Ideas for the Future.

 

Is Governor Lynch invincible?

I don’t know the answer to this question. I didn’t watch the state of the state address or hear any of the details of the jobs program. Apparently the governor talked about the new federal prison opening in Berlin and the 300 or so jobs it will create in this area. It should be interesting to see how many of these jobs actually go to NH residents and what kind(s) of training and/or education opportunities exist at this new prison. It’s my impression that many of the jobs are for corrections officers and though the position offers a decent hourly wage there isn’t much opportunity for career advancement sans the training in the prison environment itself.

But the environment inside a prison… An education in human psychology. That might be worth something.

Then Gov. Lynch talked about another project in New Hampshire.  And this is the widening of I-93 and the continued political interest in rail through the capital corridor a/k/a the New Hampshire Mainline from the Ma. border up through to Concord.

This is a video I found on UTUBE which I think can demonstrate why it’s going to be extremely difficult if not impossible for this rail project to move forward in New Hampshire. The train shown is the NH Bow Unit Coal train featuring a Canadian Pacific Alco M 636 on the head end. If you’re a rail buff like me this is an important shot because Alco stopped manufacturing these locomotives in 1970-1971 and its rare even to see one never mind on a valuable revenue train like a coal job. The trio of power behind the Alco are SD-40s built by the Electro Motive Division of General Motors they are very common among mainline railroads and leasing companies of which these are.  The coal train which was filmed in 1992 is restricted to ten miles an hour through the entire length of its journey through New Hampshire; the primary reason for this is that the track and roadbed structure simply cannot support the weight and inertia of the heavy locomotives and trains moving at faster speeds. And it’s a multi-million dollar proposition to upgrade these tracks to allow the faster speeds.

So now it becomes a clear question of economics or perhaps politics.

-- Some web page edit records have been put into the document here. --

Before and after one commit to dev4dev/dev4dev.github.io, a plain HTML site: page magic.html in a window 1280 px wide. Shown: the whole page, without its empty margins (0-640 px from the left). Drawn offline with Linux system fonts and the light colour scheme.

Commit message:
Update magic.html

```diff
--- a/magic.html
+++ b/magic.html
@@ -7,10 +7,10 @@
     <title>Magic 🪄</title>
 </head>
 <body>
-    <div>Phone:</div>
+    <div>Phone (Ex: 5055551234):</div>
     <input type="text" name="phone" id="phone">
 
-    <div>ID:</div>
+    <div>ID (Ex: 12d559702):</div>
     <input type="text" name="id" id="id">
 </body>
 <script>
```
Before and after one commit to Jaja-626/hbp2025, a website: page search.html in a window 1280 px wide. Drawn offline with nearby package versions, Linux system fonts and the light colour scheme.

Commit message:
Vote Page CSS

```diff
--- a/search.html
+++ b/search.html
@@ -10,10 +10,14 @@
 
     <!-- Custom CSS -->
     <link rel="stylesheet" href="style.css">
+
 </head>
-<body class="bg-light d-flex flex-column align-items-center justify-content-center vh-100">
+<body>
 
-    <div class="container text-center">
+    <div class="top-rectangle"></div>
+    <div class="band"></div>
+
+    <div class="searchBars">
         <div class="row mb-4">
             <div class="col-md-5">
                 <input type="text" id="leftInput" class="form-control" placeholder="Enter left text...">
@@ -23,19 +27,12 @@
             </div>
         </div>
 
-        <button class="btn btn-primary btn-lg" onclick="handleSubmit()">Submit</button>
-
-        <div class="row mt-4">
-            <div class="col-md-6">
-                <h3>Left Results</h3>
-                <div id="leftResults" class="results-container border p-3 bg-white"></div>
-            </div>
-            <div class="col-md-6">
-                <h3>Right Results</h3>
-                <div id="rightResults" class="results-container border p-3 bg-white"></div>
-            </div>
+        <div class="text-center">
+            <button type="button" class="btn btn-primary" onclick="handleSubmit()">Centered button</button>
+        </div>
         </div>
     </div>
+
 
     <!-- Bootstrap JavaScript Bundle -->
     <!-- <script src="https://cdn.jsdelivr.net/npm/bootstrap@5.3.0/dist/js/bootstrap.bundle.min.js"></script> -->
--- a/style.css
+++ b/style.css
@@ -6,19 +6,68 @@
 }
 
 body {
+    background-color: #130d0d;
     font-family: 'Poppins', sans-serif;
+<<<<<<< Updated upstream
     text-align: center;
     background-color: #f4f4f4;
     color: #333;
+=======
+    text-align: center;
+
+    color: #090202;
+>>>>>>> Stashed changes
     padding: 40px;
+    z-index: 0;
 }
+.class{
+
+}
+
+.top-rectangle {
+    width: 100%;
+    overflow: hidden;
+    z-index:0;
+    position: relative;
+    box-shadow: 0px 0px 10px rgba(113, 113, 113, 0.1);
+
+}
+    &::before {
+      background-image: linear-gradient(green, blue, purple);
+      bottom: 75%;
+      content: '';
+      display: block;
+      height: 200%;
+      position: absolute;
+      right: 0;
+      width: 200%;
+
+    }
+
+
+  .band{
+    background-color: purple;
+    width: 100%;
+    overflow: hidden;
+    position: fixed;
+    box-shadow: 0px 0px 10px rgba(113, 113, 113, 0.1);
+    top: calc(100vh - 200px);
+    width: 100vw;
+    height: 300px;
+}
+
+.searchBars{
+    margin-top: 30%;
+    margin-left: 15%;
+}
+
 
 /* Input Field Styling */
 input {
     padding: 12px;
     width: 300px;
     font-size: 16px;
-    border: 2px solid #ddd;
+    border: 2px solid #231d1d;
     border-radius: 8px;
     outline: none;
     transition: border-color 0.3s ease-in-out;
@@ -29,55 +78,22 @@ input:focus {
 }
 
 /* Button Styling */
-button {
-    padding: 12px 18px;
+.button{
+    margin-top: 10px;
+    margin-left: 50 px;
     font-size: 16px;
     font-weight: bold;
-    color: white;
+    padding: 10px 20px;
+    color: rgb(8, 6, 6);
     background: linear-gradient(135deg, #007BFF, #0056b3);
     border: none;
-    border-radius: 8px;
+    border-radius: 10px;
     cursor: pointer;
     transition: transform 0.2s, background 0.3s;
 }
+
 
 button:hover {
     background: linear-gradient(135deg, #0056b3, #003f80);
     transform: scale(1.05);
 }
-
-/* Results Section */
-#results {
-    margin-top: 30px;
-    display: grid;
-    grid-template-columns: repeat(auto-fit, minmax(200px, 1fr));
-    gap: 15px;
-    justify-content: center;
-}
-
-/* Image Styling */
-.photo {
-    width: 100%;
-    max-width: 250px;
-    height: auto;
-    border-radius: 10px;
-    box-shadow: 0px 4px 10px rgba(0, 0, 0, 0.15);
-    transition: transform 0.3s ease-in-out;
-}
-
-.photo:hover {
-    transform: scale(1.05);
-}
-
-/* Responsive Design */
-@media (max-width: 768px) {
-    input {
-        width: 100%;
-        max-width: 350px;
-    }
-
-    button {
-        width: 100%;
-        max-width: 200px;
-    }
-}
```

I think the question is this who should invest in the upgrade in these tracks and why? I don’t think the railroad is ever going to purse this because of the economics of the line. The coal account at Bow is certainly a lucrative contract but not enough of a reason on its own to make this capital investment. Ten miles an hour is perfectly acceptable to bring the coal trains to their destination. To my knowledge there isn’t another freight customer or customers on this line that could justify this investment. I also believe that if PSNH-Bow were to ever stop receiving coal that this entire line could be filed for abandonment.

So this leaves the politics. Last fall Rep. Peter Leishman filed an LSR seeking to have the state investigate acquiring the NH Mainline I don’t see this happening.

To Be Continued…

Source: nhrailroadman.